Here’s the CDC’s COVID-19 Hospitalizations Chart, which has been fairly stable since May:
The Wall Street Journal reports that
President Trump signed executive orders Friday aimed at reducing drug prices. The moves revived a signature part of his health-policy agenda before the 2020 election after his earlier efforts to combat rising prescription costs stalled.
One of the executive orders focuses on pegging the cost of drugs in the U.S. to lower drug prices overseas, and another concerns speeding imports of drugs from Canada. The pharmaceutical industry and some Republicans have criticized the first order, saying it amounts to price controls, while opponents of the second initiative say it raises questions about product safety.
Another would require community health centers to pass on negotiated discounts on insulin and epinephrine-injector devices to consumers. And a fourth would attempt to undercut “middlemen” whom Mr. Trump described as profiting from deals with drugmakers and don’t pass along discounts to consumers.
The moves are unlikely to result in immediate changes. The White House said they represent the administration’s policy and begin a rule-making process. That process can be arduous and face legal challenges.
The links inside the quote are to the Executive Orders themselves (The text of the first referenced Order on the use of international price indexing is not on whitehouse.gov yet).
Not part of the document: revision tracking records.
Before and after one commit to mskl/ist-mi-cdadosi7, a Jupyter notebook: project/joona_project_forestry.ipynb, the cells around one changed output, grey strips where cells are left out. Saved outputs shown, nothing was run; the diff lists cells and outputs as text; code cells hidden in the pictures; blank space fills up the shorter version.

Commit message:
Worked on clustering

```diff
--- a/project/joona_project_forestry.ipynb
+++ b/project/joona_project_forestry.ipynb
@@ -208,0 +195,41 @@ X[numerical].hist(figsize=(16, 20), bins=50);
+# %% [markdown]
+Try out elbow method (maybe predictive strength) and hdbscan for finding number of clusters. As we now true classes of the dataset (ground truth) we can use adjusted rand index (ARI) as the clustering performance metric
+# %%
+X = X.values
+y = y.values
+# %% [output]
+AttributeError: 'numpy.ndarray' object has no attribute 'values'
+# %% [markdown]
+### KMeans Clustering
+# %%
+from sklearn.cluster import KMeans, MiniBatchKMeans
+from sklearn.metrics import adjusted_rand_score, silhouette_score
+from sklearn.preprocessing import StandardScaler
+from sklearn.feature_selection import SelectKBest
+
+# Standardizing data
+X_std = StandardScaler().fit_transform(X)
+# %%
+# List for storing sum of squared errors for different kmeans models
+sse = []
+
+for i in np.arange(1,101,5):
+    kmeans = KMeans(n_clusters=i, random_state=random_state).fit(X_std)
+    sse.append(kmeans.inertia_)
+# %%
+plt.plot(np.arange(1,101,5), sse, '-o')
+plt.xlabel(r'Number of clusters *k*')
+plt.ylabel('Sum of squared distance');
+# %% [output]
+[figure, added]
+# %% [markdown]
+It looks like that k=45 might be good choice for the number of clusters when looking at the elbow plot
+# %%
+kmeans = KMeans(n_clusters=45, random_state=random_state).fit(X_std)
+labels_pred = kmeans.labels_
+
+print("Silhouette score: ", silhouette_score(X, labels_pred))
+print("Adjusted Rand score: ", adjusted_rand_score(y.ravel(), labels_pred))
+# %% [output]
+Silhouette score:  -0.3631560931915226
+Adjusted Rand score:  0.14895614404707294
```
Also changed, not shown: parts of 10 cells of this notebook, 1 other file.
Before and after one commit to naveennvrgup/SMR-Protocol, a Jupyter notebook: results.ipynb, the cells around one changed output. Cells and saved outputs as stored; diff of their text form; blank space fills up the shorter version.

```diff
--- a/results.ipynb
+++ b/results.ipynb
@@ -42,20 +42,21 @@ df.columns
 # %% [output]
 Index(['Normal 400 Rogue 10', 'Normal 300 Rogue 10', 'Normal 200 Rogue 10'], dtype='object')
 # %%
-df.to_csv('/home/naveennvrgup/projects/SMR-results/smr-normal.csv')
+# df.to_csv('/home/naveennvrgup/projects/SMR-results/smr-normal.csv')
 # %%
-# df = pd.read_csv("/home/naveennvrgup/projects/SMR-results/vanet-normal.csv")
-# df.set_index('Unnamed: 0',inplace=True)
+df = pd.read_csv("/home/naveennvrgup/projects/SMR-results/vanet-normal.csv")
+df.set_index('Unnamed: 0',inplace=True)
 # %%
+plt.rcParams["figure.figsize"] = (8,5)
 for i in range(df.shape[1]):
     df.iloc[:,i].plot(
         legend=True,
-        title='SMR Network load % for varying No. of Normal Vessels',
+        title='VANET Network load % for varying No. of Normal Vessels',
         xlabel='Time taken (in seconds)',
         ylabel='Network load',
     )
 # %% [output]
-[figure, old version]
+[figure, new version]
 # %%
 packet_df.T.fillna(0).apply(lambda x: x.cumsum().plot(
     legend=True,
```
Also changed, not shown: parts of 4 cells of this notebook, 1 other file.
Health Payer Intelligence informs us that “Over half of the public rate filings from payers on the individual and small group health insurance market are proposing 2021 premium rates changes between a two percent decrease and a six percent increase, according to Kaiser Family Foundation.” For more details, check out the KFF report.